╔══

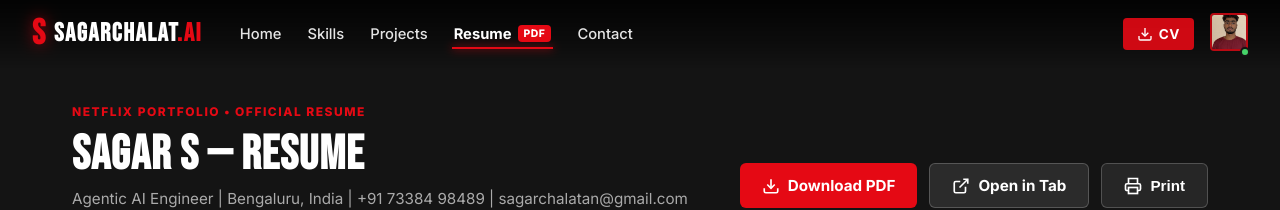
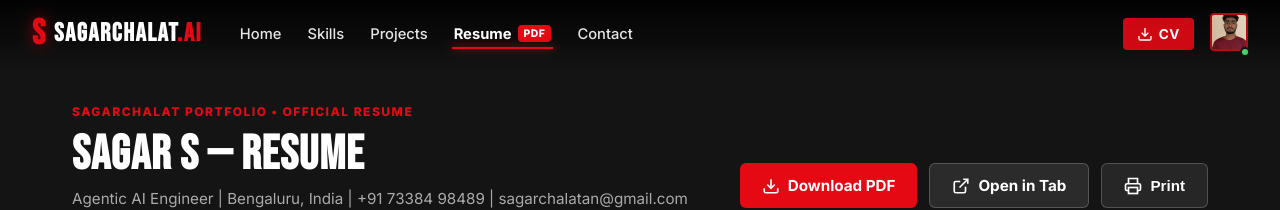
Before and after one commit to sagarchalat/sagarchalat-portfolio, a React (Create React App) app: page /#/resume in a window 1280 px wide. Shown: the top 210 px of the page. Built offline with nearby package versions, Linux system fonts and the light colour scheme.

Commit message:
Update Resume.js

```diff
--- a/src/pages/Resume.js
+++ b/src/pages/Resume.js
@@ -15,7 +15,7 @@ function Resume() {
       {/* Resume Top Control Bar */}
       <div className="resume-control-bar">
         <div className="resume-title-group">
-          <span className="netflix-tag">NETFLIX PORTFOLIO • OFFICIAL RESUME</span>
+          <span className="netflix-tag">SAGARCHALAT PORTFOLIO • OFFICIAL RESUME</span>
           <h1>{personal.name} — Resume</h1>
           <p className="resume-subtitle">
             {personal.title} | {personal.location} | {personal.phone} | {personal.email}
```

╚══

Work required
Scan the lines above for the word "netflix", then copy each line that has it.

Expected answer
-          <span className="netflix-tag">NETFLIX PORTFOLIO • OFFICIAL RESUME</span>
+          <span className="netflix-tag">SAGARCHALAT PORTFOLIO • OFFICIAL RESUME</span>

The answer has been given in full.